### TRY IT:
Copy out, from the entries below, each line that holds the string "logic".

### DATA SHOWN:
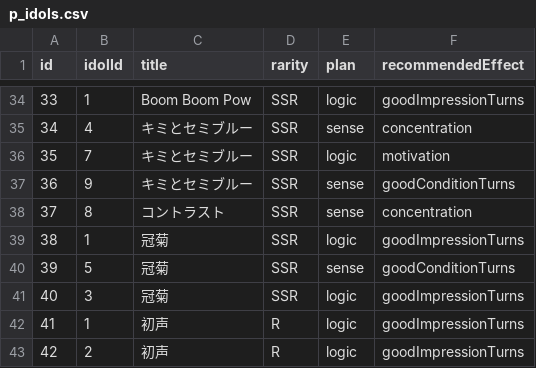
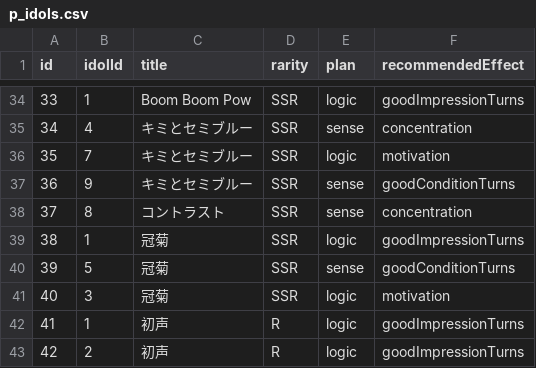
Before and after one commit to surisuririsu/gakumas-data, a CSV file: csv/p_idols.csv, drawn as a sheet; only a part is shown, gaps mark what is left out.

Commit message:
Fix recommended effect on kamurogiku kotone

```diff
--- a/csv/p_idols.csv
+++ b/csv/p_idols.csv
@@ -40,3 +40,3 @@ id,idolId,title,rarity,plan,recommendedEffect
 39,5,冠菊,SSR,sense,goodConditionTurns
-40,3,冠菊,SSR,logic,goodImpressionTurns
+40,3,冠菊,SSR,logic,motivation
 41,1,初声,R,logic,goodImpressionTurns
```
Also changed, not shown: 2 other files.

### YOUR RESPONSE:
-40,3,冠菊,SSR,logic,goodImpressionTurns
+40,3,冠菊,SSR,logic,motivation
 41,1,初声,R,logic,goodImpressionTurns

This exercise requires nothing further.